Julie Dabrusin LiberalParliamentary Secretary to the Minister of Canadian Heritage

Madam Speaker, as my friend from across the way knows, we are reviewing all of the regulations and are committed to ensuring that Canadian creators are paid their fair share. That is something we are continuing to work on, and I look forward to working with the member from across the way as we work on those proposals.

FinanceOral Questions

11:40 a.m.

Conservative

Dan Albas Conservative Central Okanagan—Similkameen—Nicola, BC

Madam Speaker, despite the federal government ignoring the scourge of money laundering, a provincial inquiry into the practice has started in B.C. BMW told the inquiry that the lack of port police has allowed a massive increase in illegal exports to China. This is a huge problem because the federal government has rejected calls to subject luxury car purchases to FINTRAC reporting.

Either these Liberals are ignorant to what is happening in my home province, which, despite its distance, is still part of this country, or they just do not care. Which is it?

FinanceOral Questions

11:40 a.m.

Central Nova Nova Scotia

Liberal

Sean Fraser LiberalParliamentary Secretary to the Minister of Finance and to the Minister of Middle Class Prosperity and Associate Minister of Finance

Madam Speaker, when it comes to money laundering, our government put in place a strong regime to make sure that we are watching out for this kind of irresponsible and, frankly, illegal behaviour.

We are working with the provinces so we can highlight the information for beneficial owners. We are going to continue to work with all parties of the House to ensure we are taking care of Canadians. I look forward to a follow-up conversation with the member to discuss this in more detail.

Indigenous AffairsOral Questions

11:40 a.m.

NDP

Laurel Collins NDP Victoria, BC

Madam Speaker, the Wet'suwet'en hereditary chiefs have been asking for weeks for a meeting with the Prime Minister, but he just cannot seem to find the time. When wealthy and powerful corporations like Enbridge and Suncor ask for a meeting, he does not hesitate.

Canadians are waiting on the Prime Minister to show some leadership and take real action to de-escalate this situation. Why does the Prime Minister have time for big oil and gas but not for indigenous leaders?

Indigenous AffairsOral Questions

11:45 a.m.

Scarborough—Rouge Park Ontario

Liberal

Gary Anandasangaree LiberalParliamentary Secretary to the Minister of Crown-Indigenous Relations

Madam Speaker, I want to start by rejecting the premise of that question.

I want to reiterate that, as we speak right now, our Minister of Crown-Indigenous Relations is in British Columbia, along with her B.C. counterpart, in meetings with the Wet'suwet'en hereditary chiefs.
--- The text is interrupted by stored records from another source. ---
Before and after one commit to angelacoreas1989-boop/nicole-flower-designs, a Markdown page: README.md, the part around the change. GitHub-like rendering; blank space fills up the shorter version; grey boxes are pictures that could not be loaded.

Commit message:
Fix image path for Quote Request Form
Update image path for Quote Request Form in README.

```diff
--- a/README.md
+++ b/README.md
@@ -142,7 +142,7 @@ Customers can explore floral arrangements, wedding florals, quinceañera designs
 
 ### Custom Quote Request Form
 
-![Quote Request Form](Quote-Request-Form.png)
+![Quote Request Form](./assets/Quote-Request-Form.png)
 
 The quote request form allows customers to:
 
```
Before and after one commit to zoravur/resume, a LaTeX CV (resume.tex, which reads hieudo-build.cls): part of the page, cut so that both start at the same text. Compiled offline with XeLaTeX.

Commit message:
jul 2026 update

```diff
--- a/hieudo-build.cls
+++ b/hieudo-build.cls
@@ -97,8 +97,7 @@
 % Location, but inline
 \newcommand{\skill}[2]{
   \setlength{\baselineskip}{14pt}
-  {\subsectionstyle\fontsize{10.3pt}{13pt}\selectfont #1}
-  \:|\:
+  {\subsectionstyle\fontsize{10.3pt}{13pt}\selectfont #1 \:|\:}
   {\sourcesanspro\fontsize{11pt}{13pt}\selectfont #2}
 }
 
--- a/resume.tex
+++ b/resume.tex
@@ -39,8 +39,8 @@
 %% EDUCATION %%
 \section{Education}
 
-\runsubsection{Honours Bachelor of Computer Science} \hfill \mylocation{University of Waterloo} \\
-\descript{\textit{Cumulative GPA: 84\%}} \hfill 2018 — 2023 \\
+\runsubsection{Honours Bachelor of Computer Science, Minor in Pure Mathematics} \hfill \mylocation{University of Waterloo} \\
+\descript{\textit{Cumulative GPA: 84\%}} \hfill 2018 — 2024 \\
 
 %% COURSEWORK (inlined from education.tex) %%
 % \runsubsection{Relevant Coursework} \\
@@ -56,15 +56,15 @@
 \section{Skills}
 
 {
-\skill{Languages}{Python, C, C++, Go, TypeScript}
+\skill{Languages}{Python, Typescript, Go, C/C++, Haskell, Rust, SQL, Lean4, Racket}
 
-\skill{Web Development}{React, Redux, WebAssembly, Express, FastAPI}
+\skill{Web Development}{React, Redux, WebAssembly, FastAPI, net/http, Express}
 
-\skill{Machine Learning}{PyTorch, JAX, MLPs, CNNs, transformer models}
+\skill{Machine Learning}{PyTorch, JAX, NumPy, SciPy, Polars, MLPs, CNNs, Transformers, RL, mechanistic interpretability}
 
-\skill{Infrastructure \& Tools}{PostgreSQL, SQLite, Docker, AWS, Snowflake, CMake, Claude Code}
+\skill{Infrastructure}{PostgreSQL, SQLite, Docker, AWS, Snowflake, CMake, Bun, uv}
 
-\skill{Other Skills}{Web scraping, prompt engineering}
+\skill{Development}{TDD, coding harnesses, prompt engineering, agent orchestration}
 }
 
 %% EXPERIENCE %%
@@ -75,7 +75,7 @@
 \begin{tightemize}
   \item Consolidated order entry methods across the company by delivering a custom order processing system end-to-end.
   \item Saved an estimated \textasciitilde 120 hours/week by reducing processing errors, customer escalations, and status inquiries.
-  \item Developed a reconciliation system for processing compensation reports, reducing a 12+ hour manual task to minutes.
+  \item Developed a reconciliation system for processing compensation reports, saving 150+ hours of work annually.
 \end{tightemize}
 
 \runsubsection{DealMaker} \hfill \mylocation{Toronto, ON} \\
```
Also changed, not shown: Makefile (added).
We are encouraged by the recent developments, and we are encouraged that all parties have come together to create the necessary conditions for this meeting.

It is a positive first step and discussions will continue. As the hereditary chiefs made clear to their supporters yesterday, they now “need time to have discussions...in an atmosphere of” respect.

Indigenous AffairsOral Questions

11:45 a.m.

NDP

Alexandre Boulerice NDP Rosemont—La Petite-Patrie, QC

Madam Speaker, this morning on the radio, our friend Romeo Saganash reminded us that every crisis is an opportunity to achieve great things. Right now, there are two convergent battles being waged: the fight for indigenous rights and the fight against climate change. However, the Prime Minister seems incapable of seizing this opportunity. What is worse, he does not even seem to care. He is sending his ministers to try to resolve the problem, while he keeps a comfortable distance.

Does he realize that he is the Prime Minister and that he is the one responsible, or does he really not want to be Prime Minister anymore because things are getting complicated?

Indigenous AffairsOral Questions

11:45 a.m.

Scarborough—Rouge Park Ontario

Liberal

Gary Anandasangaree LiberalParliamentary Secretary to the Minister of Crown-Indigenous Relations

Madam Speaker, I want to start by acknowledging the tremendous work of our Prime Minister and the leadership he has shown over the past five weeks in extreme resolve to ensure that we move forward in a manner that respects reconciliation. I know that as I speak right now, our Minister of Crown-Indigenous Relations is in British Columbia with her B.C. counterpart, meeting with the Wet'suwet'en hereditary chiefs.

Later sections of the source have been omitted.